Susan Page, a USA Today journalist and author of a new book Madam Speaker: Nancy Pelosi and the Lessons of Power, documented the House Speaker's decision.
Ms Pelosi felt she could retire once Hillary Clinton won the presidency, confident her policies would remain intact under the Democrat.
However, when Mr Trump defeated Ms Clinton, Ms Pelosi reportedly decided she had to remain in her position to try to safeguard Democratic policies.
Though Ms Pelosi was saddened that a woman - and a longtime personal friend - had failed to reach the highest office in American politics, she said her shock at Mr Trump's election went beyond issues of gender representation.
"That was saddening, but the election of Donald Trump was stunningly scary, and it was justified to be scared. How could they elect such a person – who talked that way about women, who was so crude and … to me, creepy,” she said.
Despite this, some of the individuals interviewed in the book doubted that Ms Pelosi would have gone through with her decision, even if Ms Clinton had won.
Ms Pelosi was long the highest-ranking woman in power in the US government until Kamala Harris took over as vice president.
The book recounts Ms Pelosi's initial interactions with Mr Trump the day after he was elected. She said they had a cordial phone call. She called him at Trump Towers and he picked up. She congratulated him and told him she looked forward to working with him, and he said he did as well.
“Nancy, me too,” Mr Trump said. “We’ll get some good things done.”

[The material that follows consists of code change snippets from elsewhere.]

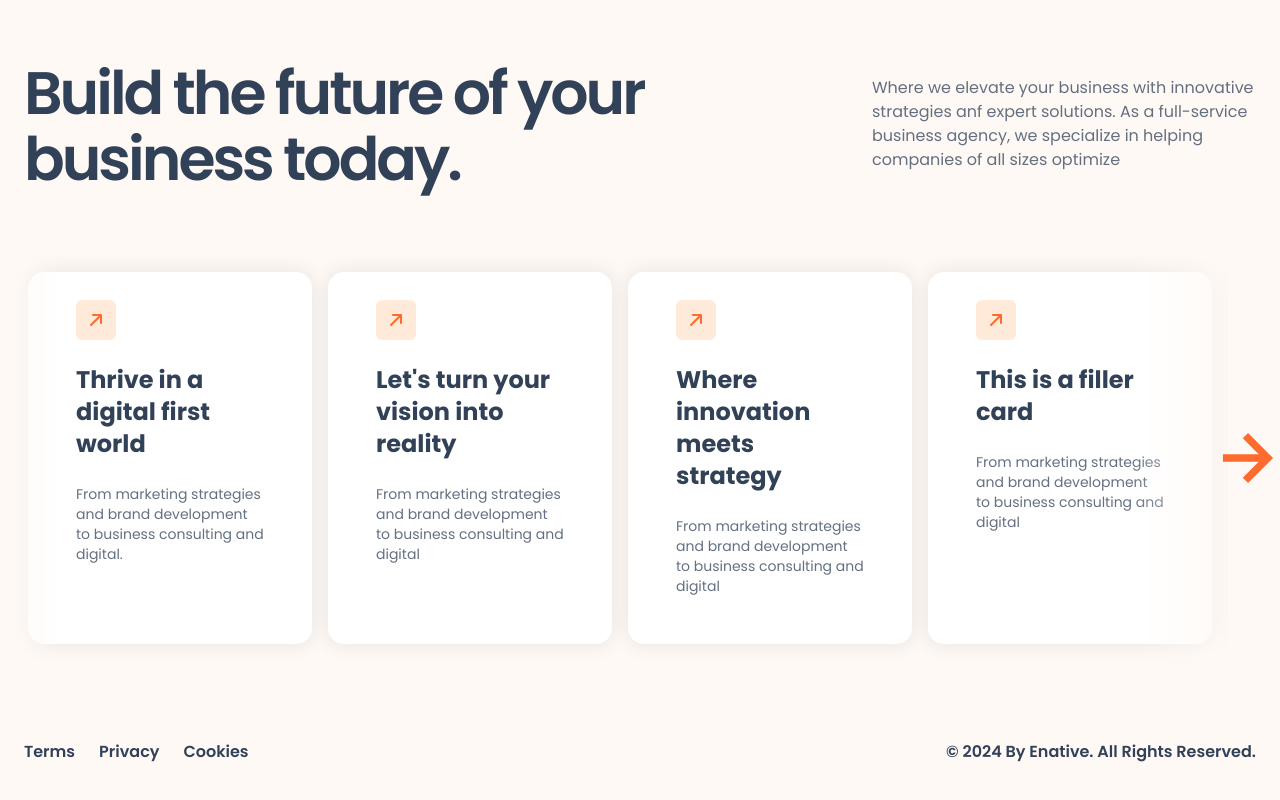
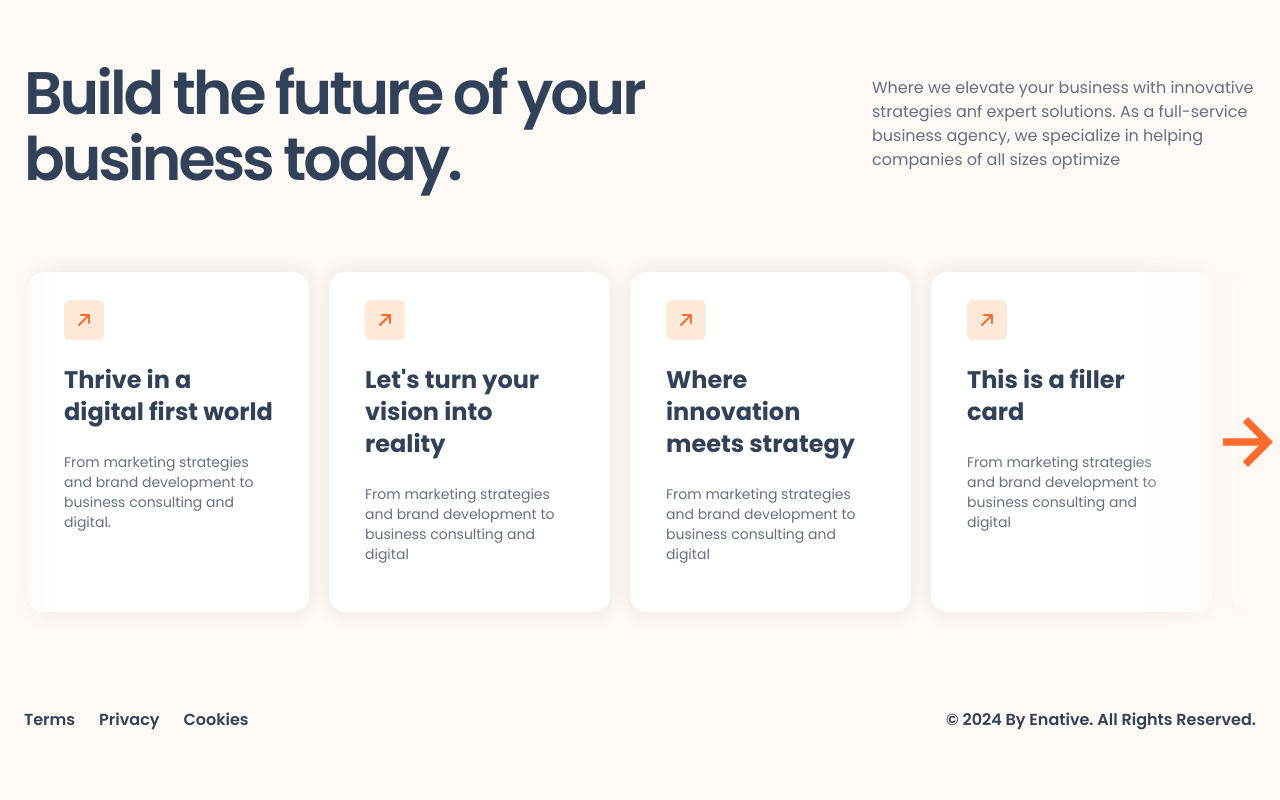
Before and after one commit to nicolealcala/raul-landing-page, a React (Vite) app: page / in a window 1280 px wide. Shown: the part 829-1629 px from the top of the page. After the commit the page ends 1597 px from the top, so only its background shows below. Built offline with nearby package versions, Linux system fonts and the light colour scheme.

Commit message:
Updated Carousel spacing

```diff
--- a/src/components/ui/CarouselCard.jsx
+++ b/src/components/ui/CarouselCard.jsx
@@ -5,7 +5,7 @@ export default function CarouselCard({ title, description }) {
   return (
     <div
       className={cn(
-        "rounded-2xl flex flex-col gap-y-6 px-8 md:px-12 py-7 pb-12 bg-white h-full  shadow-[0px_0px_20px_2px_rgba(0,0,0,0.08)]",
+        "rounded-2xl flex flex-col gap-y-6 px-8 md:px-9 py-7 pb-12 bg-white h-full shadow-[0px_0px_20px_2px_rgba(0,0,0,0.08)]",
         //"max-w-70 sm:max-w-80",
       )}
     >
--- a/src/components/ui/EmblaCarousel.jsx
+++ b/src/components/ui/EmblaCarousel.jsx
@@ -57,8 +57,8 @@ export default function EmblaCarousel({ slides }) {
               "embla__viewport",
               "overflow-hidden",
               "-my-7 py-7",
-              "-ml-7 pl-7",
-              "-mr-3 lg:mr-7",
+              "-mx-3 px-3",
+              "-mr-7 lg:mr-3",
             )}
             ref={emblaRef}
           >
@@ -67,8 +67,6 @@ export default function EmblaCarousel({ slides }) {
                 "embla__container",
                 "flex touch-pan-y touch-pinch-zoom",
                 "w-full",
-                // "-my-7 py-7",
-                // "-ml-7 pl-7",
               )}
               aria-live="polite"
             >
@@ -78,7 +76,7 @@ export default function EmblaCarousel({ slides }) {
                   aria-label={`${index + 1} of ${slides.length}`}
                   className={cn(
                     "embla__slide",
-                    "flex-[0_0_90%] sm:flex-[0_0_50%] lg:flex-[0_0_30%] xl:flex-[0_0_25%] pr-4",
+                    "flex-[0_0_90%] sm:flex-[0_0_50%] lg:flex-[0_0_30%] xl:flex-[0_0_25%] pr-5",
                   )}
                 >
                   <CarouselCard
```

She recalled Mr Trump saying he had been a supporter of hers, and told her "I think you're terrific."
That optimism and goodwill did not last, however, as Mr Trump and Ms Pelosi went on to become bitter opponents throughout the entirety of his four-year stay in the White House.
It is unclear if Ms Pelosi has any plans to retire any time soon.
In 2018, Ms Pelosi pledged to step down as Speaker of the House after a group of Democrats threatened to vote her out. The Democrats involved agreed to have a caucus vote on installing term limits for the top three Democrats in office, and she agreed to abide by those limits even if the vote did not pass.
That caucus ultimately never happened due to government shutdowns, but Ms Pelosi said last year she intended to honour her agreement.
“What I said then is whether it passes or not, I will abide by those limits that are there,” Ms Pelosi said.